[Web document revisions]
----

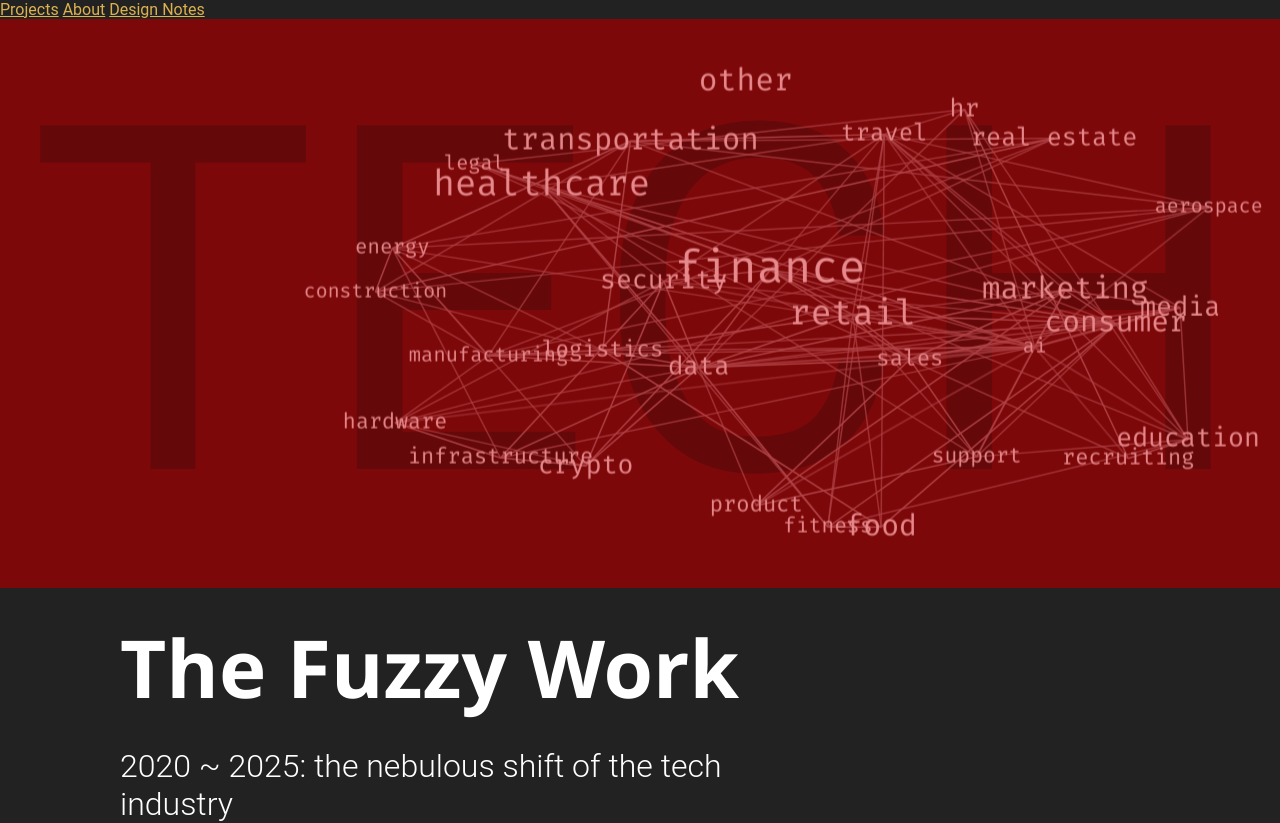
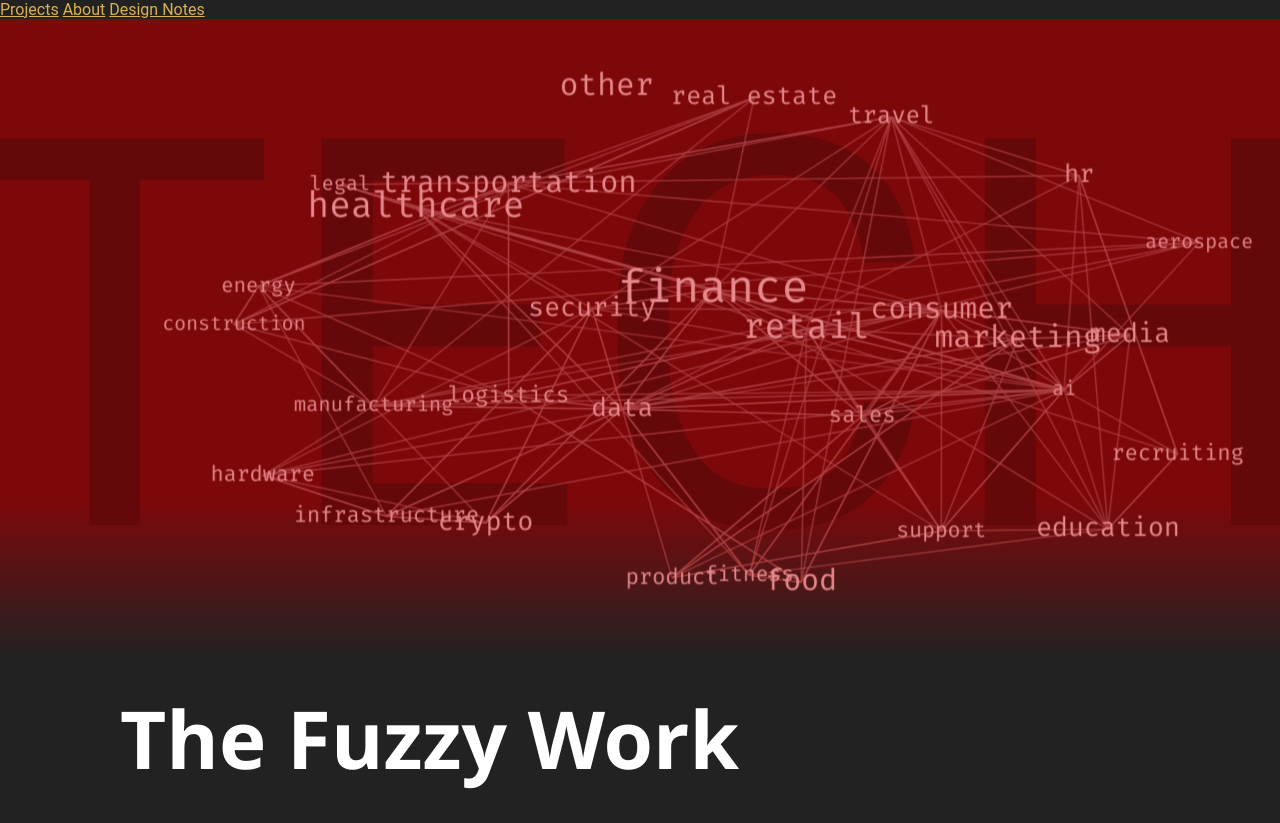
Before and after one commit to Shanfan/shanfanhuang.com, a SvelteKit app: page /projects/the-fuzzy-work in a window 1280 px wide. Shown: the top 823 px of the page. Built offline with nearby package versions, Linux system fonts and the light colour scheme; a web font is replaced by a local one.

Commit message:
finalize visual design of the hero image

```diff
--- a/src/routes/projects/the-fuzzy-work/DraggableWordCloud.svelte
+++ b/src/routes/projects/the-fuzzy-work/DraggableWordCloud.svelte
@@ -21,7 +21,7 @@
 
 	const dimensions = {
 		width: 900,
-		height: 400,
+		height: 450,
 		marginTop: 30,
 		marginLeft: 0,
 		marginRight: 60,
@@ -45,7 +45,7 @@
 		};
 
 		links.forEach((link) => {
-			if (link.value !== 0 && (link.source.id === n.id || link.target.id === n.id)) {
+			if (link.value == 2 && (link.source.id === n.id || link.target.id === n.id)) {
 				link.isSelected = true;
 				linkedIndustries[link.target.id] = true;
 				linkedIndustries[link.source.id] = true;
@@ -124,7 +124,7 @@
 
 	$effect(() => {
 		simulation
-			.force('center', d3.forceCenter((boundRect.width / 3) * 2, boundRect.height / 2))
+			.force('center', d3.forceCenter(boundRect.width * 0.6, boundRect.height / 2))
 			.force('y', d3.forceY(boundRect.height / 2).strength(0.2))
 			.force('collide', d3.forceCollide((d) => fontSizeScale(fontSizeAccessor(d))).strength(0.9));
 
@@ -186,7 +186,7 @@
 		--lightest-red: #ede3e3;
 		--lighter-red: #e78a8d;
 		--light-red: #b14447;
-		background: #7d080a;
+		background: linear-gradient(to bottom, #7d080a 75%, #222);
 	}
 
 	text {
```
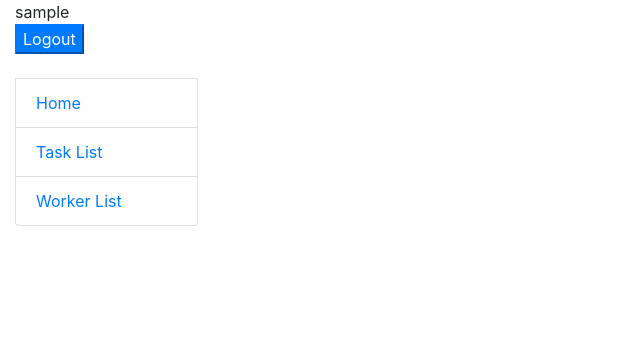
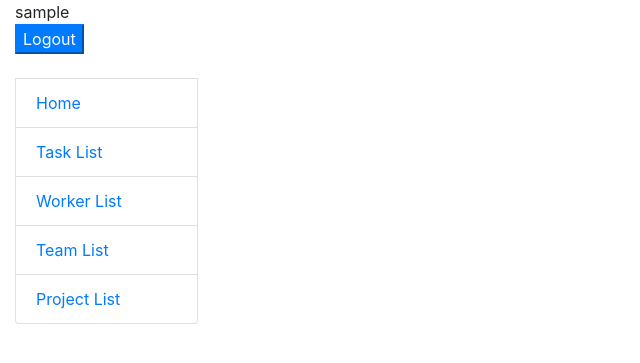
Before and after one commit to Fantom245/IT_job_manager, a Django app: page / in a window 1280 px wide. Shown: the top 363 px of the page, without its empty margins (0-640 px from the left). Run offline with Django 5.2, Linux system fonts and the light colour scheme; the visitor is signed in with stand-in values (Sample User, id 1); data that the repository does not hold is empty.

Commit message:
add navigations for team and project

```diff
--- a/templates/includes/sidebar.html
+++ b/templates/includes/sidebar.html
@@ -12,4 +12,6 @@
     <li class="list-group-item"><a href="{% url 'workspace:index' %}">Home</a></li>
     <li class="list-group-item"><a href="{% url 'workspace:task-list' %}">Task List</a></li>
     <li class="list-group-item"><a href="{% url 'workspace:worker-list' %}">Worker List</a></li>
+    <li class="list-group-item"><a href="{% url 'workspace:team-list' %}">Team List</a></li>
+    <li class="list-group-item"><a href="{% url 'workspace:project-list' %}">Project List</a></li>
 </ul>
```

----

Exercise description: When pictures appear among the entries, skip them and copy all remaining text precisely.

Solved problem:
Before and after one commit to Shanfan/shanfanhuang.com, a SvelteKit app: page /projects/the-fuzzy-work in a window 1280 px wide. Shown: the top 823 px of the page. Built offline with nearby package versions, Linux system fonts and the light colour scheme; a web font is replaced by a local one.

Commit message:
finalize visual design of the hero image

```diff
--- a/src/routes/projects/the-fuzzy-work/DraggableWordCloud.svelte
+++ b/src/routes/projects/the-fuzzy-work/DraggableWordCloud.svelte
@@ -21,7 +21,7 @@
 
 	const dimensions = {
 		width: 900,
-		height: 400,
+		height: 450,
 		marginTop: 30,
 		marginLeft: 0,
 		marginRight: 60,
@@ -45,7 +45,7 @@
 		};
 
 		links.forEach((link) => {
-			if (link.value !== 0 && (link.source.id === n.id || link.target.id === n.id)) {
+			if (link.value == 2 && (link.source.id === n.id || link.target.id === n.id)) {
 				link.isSelected = true;
 				linkedIndustries[link.target.id] = true;
 				linkedIndustries[link.source.id] = true;
@@ -124,7 +124,7 @@
 
 	$effect(() => {
 		simulation
-			.force('center', d3.forceCenter((boundRect.width / 3) * 2, boundRect.height / 2))
+			.force('center', d3.forceCenter(boundRect.width * 0.6, boundRect.height / 2))
 			.force('y', d3.forceY(boundRect.height / 2).strength(0.2))
 			.force('collide', d3.forceCollide((d) => fontSizeScale(fontSizeAccessor(d))).strength(0.9));
 
@@ -186,7 +186,7 @@
 		--lightest-red: #ede3e3;
 		--lighter-red: #e78a8d;
 		--light-red: #b14447;
-		background: #7d080a;
+		background: linear-gradient(to bottom, #7d080a 75%, #222);
 	}
 
 	text {
```
Before and after one commit to Fantom245/IT_job_manager, a Django app: page / in a window 1280 px wide. Shown: the top 363 px of the page, without its empty margins (0-640 px from the left). Run offline with Django 5.2, Linux system fonts and the light colour scheme; the visitor is signed in with stand-in values (Sample User, id 1); data that the repository does not hold is empty.

Commit message:
add navigations for team and project

```diff
--- a/templates/includes/sidebar.html
+++ b/templates/includes/sidebar.html
@@ -12,4 +12,6 @@
     <li class="list-group-item"><a href="{% url 'workspace:index' %}">Home</a></li>
     <li class="list-group-item"><a href="{% url 'workspace:task-list' %}">Task List</a></li>
     <li class="list-group-item"><a href="{% url 'workspace:worker-list' %}">Worker List</a></li>
+    <li class="list-group-item"><a href="{% url 'workspace:team-list' %}">Team List</a></li>
+    <li class="list-group-item"><a href="{% url 'workspace:project-list' %}">Project List</a></li>
 </ul>
```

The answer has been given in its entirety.